Rep. Adam Schiff (D-Burbank) on Thursday blasted the Los Angeles County Metropolitan Transportation Authority over the proposed tunnel extending the Long Beach (710) Freeway, calling for the agency to spike the study of the roadway beccause of cost concerns and community opposition.
In a letter sent to Los Angeles County Supervisor and MTA Board Chairman Mike Antonovich, Schiff said the agency is underestimating costs and overstating the likely supply of funds to build a tunnel. He said the agency should focus on alternatives including light rail, other transit features and street improvements.
"I have expressed my concern over Metro's apparent rush to judgment on a tunnel option many times, but without success," he wrote. "This has only confirmed what many in the community suspected, that Metro was once again starting with the conclusion it wished to reach and working backwards."
La Canada Flintridge, Glendale and South Pasadena have long opposed a freeway connection, saying it would generate truck traffic and air pollution. The Los Angeles City Council last month voted to oppose an extension of the 710. San Marino and Alhambra are among the cities that favor an extension.

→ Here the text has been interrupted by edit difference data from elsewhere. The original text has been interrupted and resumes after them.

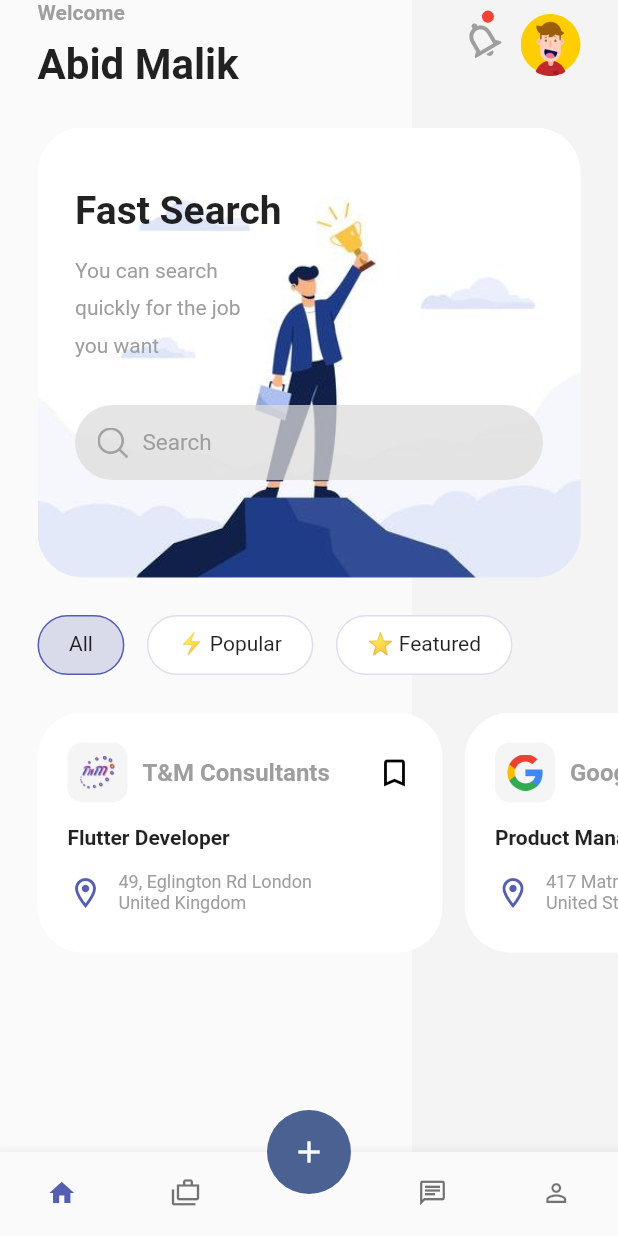
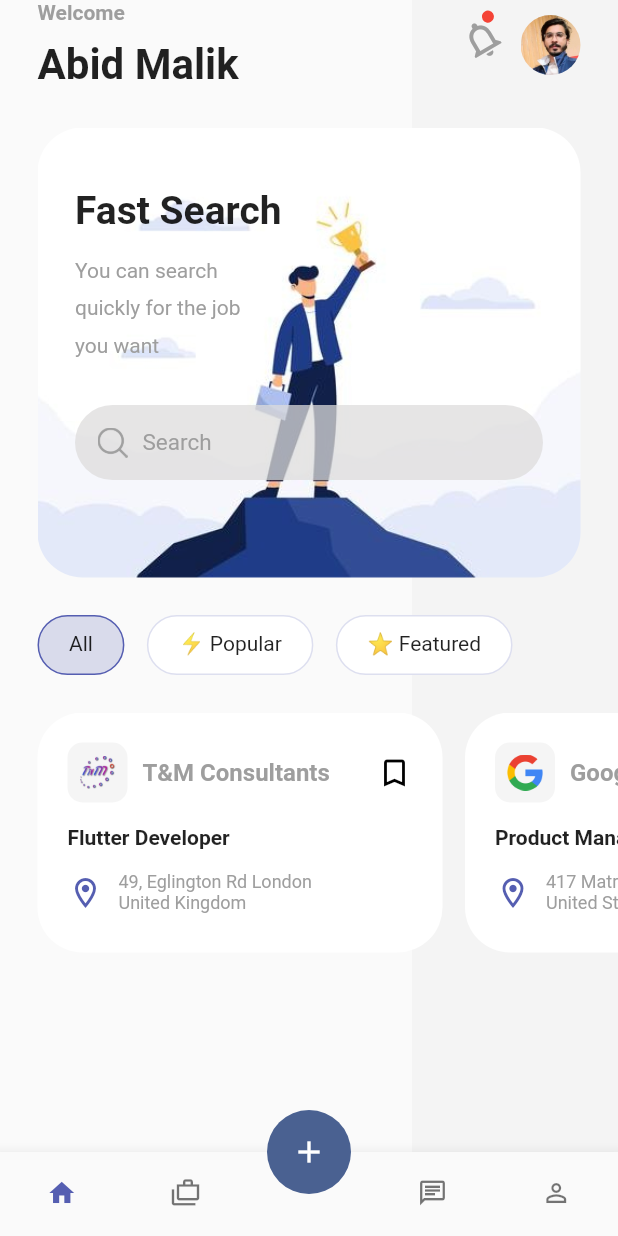
Before and after one commit to Abid-Malik1/Job-Finder, a Flutter app: the screen it shows after launch, on a phone screen of 412 x 824 dp. Run offline on Flutter 3.47's test engine with Material 2 defaults, Android fonts, the phone set to English and light mode, and no system bars.

Commit message:
Job Finder

```diff
--- a/lib/screens/home/widgets/home_app_bar.dart
+++ b/lib/screens/home/widgets/home_app_bar.dart
@@ -64,7 +64,7 @@ class HomeAppBar extends StatelessWidget {
                 SizedBox(width: 30),
                 ClipOval(
                   child: Image.asset(
-                    'assets/images/avatar.png',
+                    'assets/images/abidmalik.jpg',
                     width: 40,
                   ),
                 )
```
Also changed, not shown: assets/images/abidmalik.jpg (added), assets/images/avatar.png (deleted), 3 other files.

MTA is in the middle of a three-year environmental study of options for easing traffic in the so-called 710 Gap. Last month the agency jettisoned several options, including a surface highway connecting the 710 to the Foothill (210) Freeway in Pasadena and a possible highway along Avenue 64. But it left on its list a 4.5-mile tunnel between the 710 and 210 that would cross under Los Angeles neighborhoods, South Pasadena and Pasadena.
MTA is expected to issue a final environmental report in 2014 that would result in agency leaders selecting a project.
Schiff acknowledged that he had supported a technical study of the tunnel, and said that MTA officials estimated in the past technological improvements would allow it to construct a tunnel for about $1.5 billion. The most recent estimate, Schiff wrote, is $5.6 billion, about a third of which would come from the federal government, a third from state and county funds and a third from private sources.
Schiff wrote he is skeptical MTA can raise as much from private sources and said large projects routinely run into substantial cost overruns..
On Friday, Schiff spokesman Patrick Boland said the congressman believes the federal Department of Transportation "may be reluctant to see [MTA] proceed on such an expensive project without a consensus of those representing the region."
"Metro will have to consider opposition to the tunnel by any member of the California delegation such as Representative Schiff to pose a serious obstacle to pursuit of a tunnel," Boland said.
In his letter, Schiff said that Metro could complete all the other proposals under consideration, light rail, rapid buses, better control of street traffic, for less than the cost of a tunnel.
"These options ... would help move people in an environmentally friendly manner without disrupting our long-established neighborhoods."
-- Daniel Siegal, Times Community News